TS: Yes. An example is what's going on in Latin America today. We have a carrier there that has not been as active because of regulatory concerns. In the meantime, people have been overbuilding in their country. And now this incumbent finds themselves where they competitively have got to fight in order to get [share] back. You're seeing an accelerated outflow of capital into the access space in order to do that, which is good for us. And that's because of all these small carriers aggregating enough to where there's meaningful market share that [incumbents] lost. So yeah, I think it does, it does have an impact.
BBWN: In your fireside chat, you mentioned that some carriers are pulling good equipment out of their networks: Can you provide a bit more detail on the geography or size of those providers please?
TS: I have to be careful here. The only reason I have to be careful, is because I have some that are doing it now. Honestly, it's Tier 2, Tier 3 carriers. And this was the part where it's sensitive: There's talk across the board and not just in Europe, but let's say in North America. North America means Mexico, US and Canada. If you have Huawei in your network today you're dealing with one problem or another. They just can't guarantee supply.
And you saw it somewhat in their numbers. I don't know, but China effectively made up for [any sales shortfalls] by doing what they did. But at the same time, if you're on the customer side of that, it's not just a number. You're literally stuck or you have calls [from customers] that you can't answer. You have customers that are trying to sign up for services that you can't deliver and that's a real problem.
In some cases, the ones that are the most problematic are those that can't get the products. In some cases, Huawei can't buy the chips that are required to make the processor work right. And I think Huawei knew. They did an inventory count. You would expect there was an inventory build-up, but at some point, that inventory build was over and then you're just out.
BBWN: Not necessarily related to that. But who are your main competitors, in this changed environment?
TS: Anything outside of the US it's Nokia. We always see Nokia. Inside the US you see Nokia at the Tier 1s and then you see Calix at the Tier 2s. There were some suppliers, Keymile was one you would see, and sometimes some regional suppliers. Every once a while you'll still see a small vendor, but it's usually for a very niche application on the infrastructure side. On the CPU side, of course it's still Cisco that is our biggest competitor. Their channel's so strong. Their relationships are strong. Where we run into them, they're still a tough competitor.
BBWN: You've described your greenfield differentiator. What's your biggest competitive advantage in brownfield situations?
TS: Although we have a relatively broad [broadband access] product line compared to Nokia, the whole key to us being successful is our focus. Fundamentally, what we do is deliver broadband. We're in the access space. We're on both sides of the access space, but we're in the access space. All our thoughts go into that access space. We're either optimizing costs, optimizing cost ownership or increasing the user experience. And that's all we do. Right? Because we're not [that], we're this; our focus is because we're this, is to be better at this. That's all we do.

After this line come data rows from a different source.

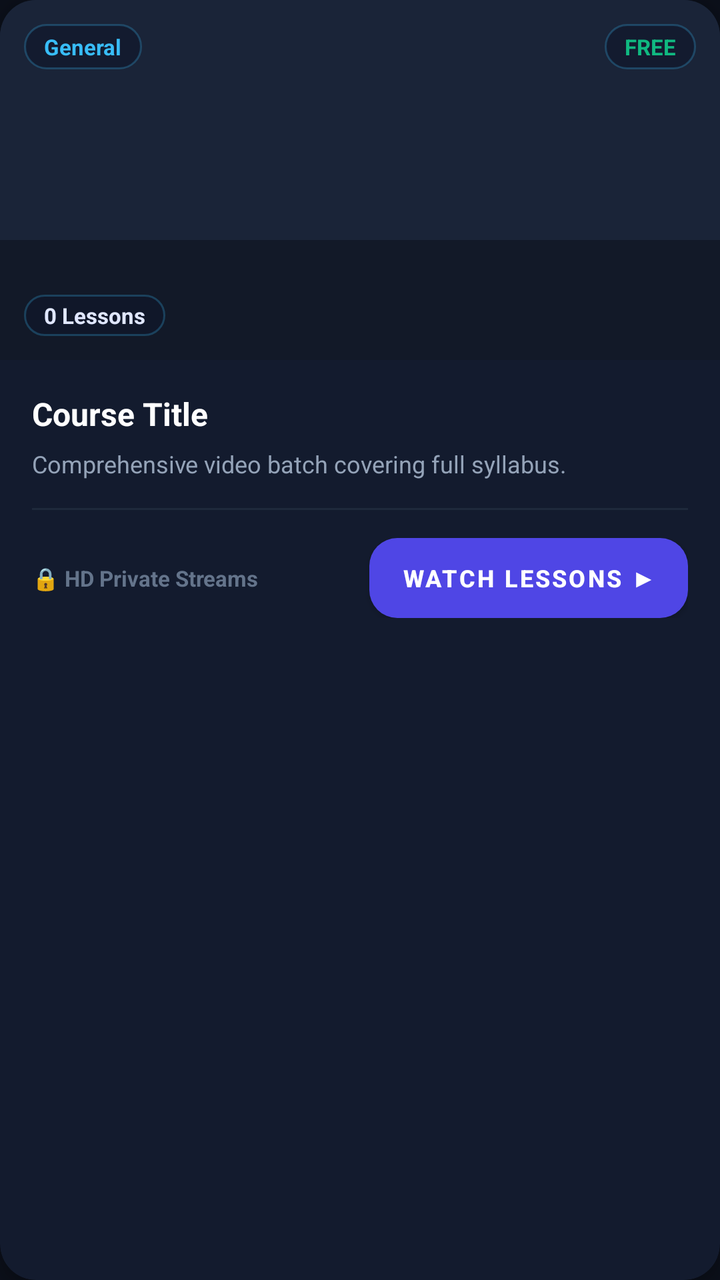
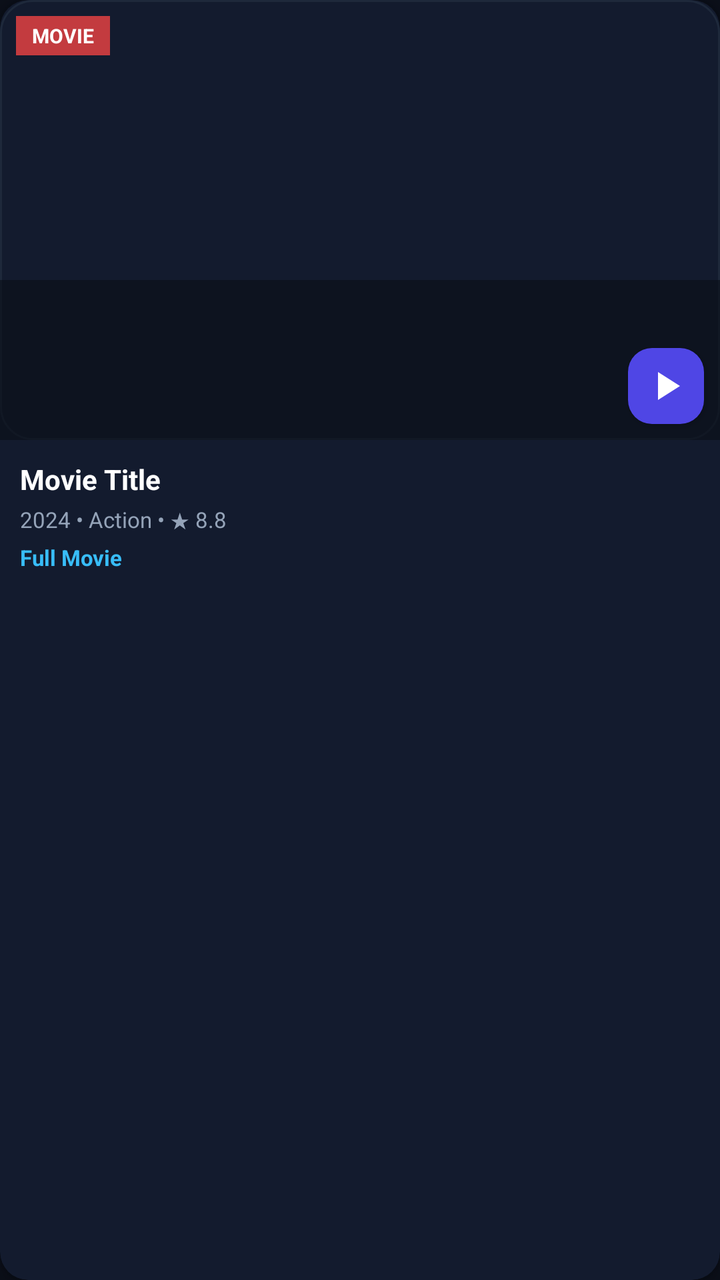

Screens rendered from an Android XML layout before and after an edit, with the pre-edit source and the edit as a unified diff.
<!-- AndroidManifest.xml: application theme Theme.CourseApp -->
<!-- res/layout/item_course_card.xml -->
<?xml version="1.0" encoding="utf-8"?>
<androidx.cardview.widget.CardView xmlns:android="http://schemas.android.com/apk/res/android"
    xmlns:app="http://schemas.android.com/apk/res-auto"
    android:layout_width="match_parent"
    android:layout_height="wrap_content"
    android:layout_marginBottom="16dp"
    app:cardCornerRadius="18dp"
    app:cardElevation="4dp"
    app:cardBackgroundColor="#131B2E">

    <LinearLayout
        android:layout_width="match_parent"
        android:layout_height="wrap_content"
        android:orientation="vertical">

        
        <RelativeLayout
            android:layout_width="match_parent"
            android:layout_height="180dp">

            <ImageView
                android:id="@+id/imgThumb"
                android:layout_width="match_parent"
                android:layout_height="match_parent"
                android:scaleType="centerCrop"
                android:background="#1A2438" />

            
            <View
                android:layout_width="match_parent"
                android:layout_height="60dp"
                android:layout_alignParentBottom="true"
                android:background="#800B0F19" />

            
            <TextView
                android:id="@+id/tvCategoryPill"
                android:layout_width="wrap_content"
                android:layout_height="wrap_content"
                android:layout_alignParentTop="true"
                android:layout_alignParentStart="true"
                android:layout_margin="12dp"
                android:background="@drawable/bg_glass_pill"
                android:paddingHorizontal="10dp"
                android:paddingVertical="4dp"
                android:text="General"
                android:textColor="#38BDF8"
                android:textSize="11sp"
                android:textStyle="bold" />

            
            <TextView
                android:id="@+id/tvPriceTag"
                android:layout_width="wrap_content"
                android:layout_height="wrap_content"
                android:layout_alignParentTop="true"
                android:layout_alignParentEnd="true"
                android:layout_margin="12dp"
                android:background="@drawable/bg_glass_pill"
                android:paddingHorizontal="10dp"
                android:paddingVertical="4dp"
                android:text="FREE"
                android:textColor="#10B981"
                android:textSize="11sp"
                android:textStyle="bold" />

            
            <TextView
                android:id="@+id/tvLessons"
                android:layout_width="wrap_content"
                android:layout_height="wrap_content"
                android:layout_alignParentBottom="true"
                android:layout_alignParentStart="true"
                android:layout_margin="12dp"
                android:background="@drawable/bg_glass_pill"
                android:paddingHorizontal="10dp"
                android:paddingVertical="3dp"
                android:text="0 Lessons"
                android:textColor="#E0E7FF"
                android:textSize="11sp"
                android:textStyle="bold" />
        </RelativeLayout>

        
        <LinearLayout
            android:layout_width="match_parent"
            android:layout_height="wrap_content"
            android:orientation="vertical"
            android:padding="16dp">

            <TextView
                android:id="@+id/tvTitle"
                android:layout_width="match_parent"
                android:layout_height="wrap_content"
                android:textSize="16sp"
                android:textStyle="bold"
                android:textColor="#FFFFFF"
                android:maxLines="2"
                android:ellipsize="end"
                android:text="Course Title" />

            <TextView
                android:id="@+id/tvDesc"
                android:layout_width="match_parent"
                android:layout_height="wrap_content"
                android:textSize="12sp"
                android:textColor="#94A3B8"
                android:maxLines="2"
                android:ellipsize="end"
                android:layout_marginTop="6dp"
                android:text="Comprehensive video batch covering full syllabus." />

            <View
                android:layout_width="match_parent"
                android:layout_height="1dp"
                android:background="#1E293B"
                android:layout_marginVertical="14dp" />

            
            <LinearLayout
                android:layout_width="match_parent"
                android:layout_height="wrap_content"
                android:orientation="horizontal"
                android:gravity="center_vertical">

                <TextView
                    android:layout_width="0dp"
                    android:layout_height="wrap_content"
                    android:layout_weight="1"
                    android:text="🔒 HD Private Streams"
                    android:textColor="#64748B"
                    android:textSize="11sp"
                    android:textStyle="bold" />

                <Button
                    android:id="@+id/btnOpenCourse"
                    android:layout_width="wrap_content"
                    android:layout_height="40dp"
                    android:text="Watch Lessons ▶"
                    android:textStyle="bold"
                    android:textSize="12sp"
                    android:textColor="#FFFFFF"
                    android:background="@drawable/bg_gradient_brand" />
            </LinearLayout>

        </LinearLayout>

    </LinearLayout>

</androidx.cardview.widget.CardView>
<!-- resources referenced by this layout -->
<resources>
  <!-- drawable bg_glass_pill (drawable) -->
  <?xml version="1.0" encoding="utf-8"?>
  <shape xmlns:android="http://schemas.android.com/apk/res/android"
      android:shape="rectangle">
      <corners android:radius="20dp" />
      <solid android:color="#990F172A" />
      <stroke android:width="1dp" android:color="#4038BDF8" />
  </shape>
  <!-- drawable bg_gradient_brand (drawable) -->
  <?xml version="1.0" encoding="utf-8"?>
  <ripple xmlns:android="http://schemas.android.com/apk/res/android"
      android:color="#40FFFFFF">
      <item>
          <shape android:shape="rectangle">
              <corners android:radius="14dp" />
              <gradient
                  android:angle="45"
                  android:startColor="#4F46E5"
                  android:endColor="#7C3AED"
                  android:type="linear" />
          </shape>
      </item>
  </ripple>
  <style name="Theme.CourseApp" parent="Theme.MaterialComponents.DayNight.NoActionBar">
          <item name="colorPrimary">#4F46E5</item>
          <item name="colorPrimaryVariant">#4338CA</item>
          <item name="colorOnPrimary">#FFFFFF</item>
          <item name="colorSecondary">#38BDF8</item>
          <item name="colorOnSecondary">#0B0F19</item>
          <item name="android:statusBarColor">#0B0F19</item>
          <item name="android:navigationBarColor">#0B0F19</item>
          <item name="android:windowBackground">#0B0F19</item>
      </style>
</resources>

<!-- the commit's change to res/layout/item_course_card.xml (unified diff, before → after) -->
@@ -3,8 +3,8 @@
     xmlns:app="http://schemas.android.com/apk/res-auto"
     android:layout_width="match_parent"
     android:layout_height="wrap_content"
-    android:layout_marginBottom="16dp"
-    app:cardCornerRadius="18dp"
+    android:layout_margin="6dp"
+    app:cardCornerRadius="14dp"
     app:cardElevation="4dp"
     app:cardBackgroundColor="#131B2E">
 
@@ -14,137 +14,90 @@
         android:orientation="vertical">
 
         
-        <RelativeLayout
+        <FrameLayout
             android:layout_width="match_parent"
-            android:layout_height="180dp">
+            android:layout_height="220dp">
 
             <ImageView
-                android:id="@+id/imgThumb"
+                android:id="@+id/ivCourseThumbnail"
                 android:layout_width="match_parent"
                 android:layout_height="match_parent"
                 android:scaleType="centerCrop"
-                android:background="#1A2438" />
+                android:src="@drawable/bg_rounded_card" />
 
             
             <View
                 android:layout_width="match_parent"
-                android:layout_height="60dp"
-                android:layout_alignParentBottom="true"
-                android:background="#800B0F19" />
+                android:layout_height="80dp"
+                android:layout_gravity="bottom"
+                android:background="#AA0B0F19" />
 
             
             <TextView
-                android:id="@+id/tvCategoryPill"
+                android:id="@+id/tvCourseCategory"
                 android:layout_width="wrap_content"
                 android:layout_height="wrap_content"
-                android:layout_alignParentTop="true"
-                android:layout_alignParentStart="true"
-                android:layout_margin="12dp"
-                android:background="@drawable/bg_glass_pill"
-                android:paddingHorizontal="10dp"
-                android:paddingVertical="4dp"
-                android:text="General"
-                android:textColor="#38BDF8"
-                android:textSize="11sp"
-                android:textStyle="bold" />
+                android:text="MOVIE"
+                android:textColor="#FFFFFF"
+                android:textSize="10sp"
+                android:textStyle="bold"
+                android:background="#CCEF4444"
+                android:paddingHorizontal="8dp"
+                android:paddingVertical="3dp"
+                android:layout_margin="8dp" />
 
             
-            <TextView
-                android:id="@+id/tvPriceTag"
-                android:layout_width="wrap_content"
-                android:layout_height="wrap_content"
-                android:layout_alignParentTop="true"
-                android:layout_alignParentEnd="true"
-                android:layout_margin="12dp"
-                android:background="@drawable/bg_glass_pill"
-                android:paddingHorizontal="10dp"
-                android:paddingVertical="4dp"
-                android:text="FREE"
-                android:textColor="#10B981"
-                android:textSize="11sp"
-                android:textStyle="bold" />
-
-            
-            <TextView
-                android:id="@+id/tvLessons"
-                android:layout_width="wrap_content"
-                android:layout_height="wrap_content"
-                android:layout_alignParentBottom="true"
-                android:layout_alignParentStart="true"
-                android:layout_margin="12dp"
-                android:background="@drawable/bg_glass_pill"
-                android:paddingHorizontal="10dp"
-                android:paddingVertical="3dp"
-                android:text="0 Lessons"
-                android:textColor="#E0E7FF"
-                android:textSize="11sp"
-                android:textStyle="bold" />
-        </RelativeLayout>
+            <ImageButton
+                android:id="@+id/btnOpenCourse"
+                android:layout_width="38dp"
+                android:layout_height="38dp"
+                android:layout_gravity="bottom|end"
+                android:layout_margin="8dp"
+                android:background="@drawable/bg_tab_active"
+                android:src="@drawable/ic_play_arrow"
+                android:tint="#FFFFFF"
+                android:elevation="2dp"
+                android:contentDescription="Play" />
+        </FrameLayout>
 
         
         <LinearLayout
             android:layout_width="match_parent"
             android:layout_height="wrap_content"
             android:orientation="vertical"
-            android:padding="16dp">
+            android:padding="10dp">
 
             <TextView
-                android:id="@+id/tvTitle"
+                android:id="@+id/tvCourseTitle"
                 android:layout_width="match_parent"
                 android:layout_height="wrap_content"
-                android:textSize="16sp"
+                android:text="Movie Title"
+                android:textColor="#FFFFFF"
+                android:textSize="14sp"
                 android:textStyle="bold"
-                android:textColor="#FFFFFF"
-                android:maxLines="2"
-                android:ellipsize="end"
-                android:text="Course Title" />
+                android:maxLines="1"
+                android:ellipsize="end" />
 
             <TextView
-                android:id="@+id/tvDesc"
+                android:id="@+id/tvCourseDescription"
                 android:layout_width="match_parent"
                 android:layout_height="wrap_content"
-                android:textSize="12sp"
+                android:text="2024 • Action • ★ 8.8"
                 android:textColor="#94A3B8"
-                android:maxLines="2"
-                android:ellipsize="end"
-                android:layout_marginTop="6dp"
-                android:text="Comprehensive video batch covering full syllabus." />
+                android:textSize="11sp"
+                android:layout_marginTop="3dp"
+                android:maxLines="1"
+                android:ellipsize="end" />
 
-            <View
-                android:layout_width="match_parent"
-                android:layout_height="1dp"
-                android:background="#1E293B"
-                android:layout_marginVertical="14dp" />
-
-            
-            <LinearLayout
-                android:layout_width="match_parent"
+            <TextView
+                android:id="@+id/tvCoursePrice"
+                android:layout_width="wrap_content"
                 android:layout_height="wrap_content"
-                android:orientation="horizontal"
-                android:gravity="center_vertical">
-
-                <TextView
-                    android:layout_width="0dp"
-                    android:layout_height="wrap_content"
-                    android:layout_weight="1"
-                    android:text="🔒 HD Private Streams"
-                    android:textColor="#64748B"
-                    android:textSize="11sp"
-                    android:textStyle="bold" />
-
-                <Button
-                    android:id="@+id/btnOpenCourse"
-                    android:layout_width="wrap_content"
-                    android:layout_height="40dp"
-                    android:text="Watch Lessons ▶"
-                    android:textStyle="bold"
-                    android:textSize="12sp"
-                    android:textColor="#FFFFFF"
-                    android:background="@drawable/bg_gradient_brand" />
-            </LinearLayout>
-
+                android:text="Full Movie"
+                android:textColor="#38BDF8"
+                android:textSize="11sp"
+                android:textStyle="bold"
+                android:layout_marginTop="4dp" />
         </LinearLayout>
-
     </LinearLayout>
-
 </androidx.cardview.widget.CardView>
<!-- resource entries referenced after the edit -->
@@ -1,28 +1,30 @@
 <!-- resources referenced by this layout -->
 <resources>
-  <!-- drawable bg_glass_pill (drawable) -->
+  <!-- drawable bg_rounded_card (drawable) -->
   <?xml version="1.0" encoding="utf-8"?>
   <shape xmlns:android="http://schemas.android.com/apk/res/android"
       android:shape="rectangle">
-      <corners android:radius="20dp" />
-      <solid android:color="#990F172A" />
-      <stroke android:width="1dp" android:color="#4038BDF8" />
+      <corners android:radius="16dp" />
+      <solid android:color="#131B2E" />
+      <stroke android:width="1dp" android:color="#1E293B" />
   </shape>
-  <!-- drawable bg_gradient_brand (drawable) -->
+  <!-- drawable bg_tab_active (drawable) -->
   <?xml version="1.0" encoding="utf-8"?>
-  <ripple xmlns:android="http://schemas.android.com/apk/res/android"
-      android:color="#40FFFFFF">
-      <item>
-          <shape android:shape="rectangle">
-              <corners android:radius="14dp" />
-              <gradient
-                  android:angle="45"
-                  android:startColor="#4F46E5"
-                  android:endColor="#7C3AED"
-                  android:type="linear" />
-          </shape>
-      </item>
-  </ripple>
+  <shape xmlns:android="http://schemas.android.com/apk/res/android"
+      android:shape="rectangle">
+      <corners android:radius="12dp" />
+      <solid android:color="#4F46E5" />
+  </shape>
+  <!-- drawable ic_play_arrow (drawable) -->
+  <vector xmlns:android="http://schemas.android.com/apk/res/android"
+      android:width="24dp"
+      android:height="24dp"
+      android:viewportWidth="24"
+      android:viewportHeight="24">
+      <path
+          android:fillColor="#FFFFFFFF"
+          android:pathData="M8,5v14l11,-7z"/>
+  </vector>
   <style name="Theme.CourseApp" parent="Theme.MaterialComponents.DayNight.NoActionBar">
           <item name="colorPrimary">#4F46E5</item>
           <item name="colorPrimaryVariant">#4338CA</item>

We just have to be good at what we do. It's very straightforward. We have to be better than Nokia in the spaces in which we compete. I have to be cheaper and I have to be in some way technologically superior. Gfast, as an example: we just bought everybody else out. 10 Gig and GPON in general, with disaggregated. Nobody can compete.
BBWN: Right. Is that the same story with NG-PON2?
TS: NG-PON2 is different. We have an open truly disaggregated NG-PON2 solution. We're competing against people who don't have open disaggregated NG-PON2 solutions. Verizon just wants NG-PON2. So the differentiator that I bring on a product sense isn't as important to them today as an under-market price.
— Alison Diana, Editor, Broadband World News. Follow us on Twitter or @alisoncdiana.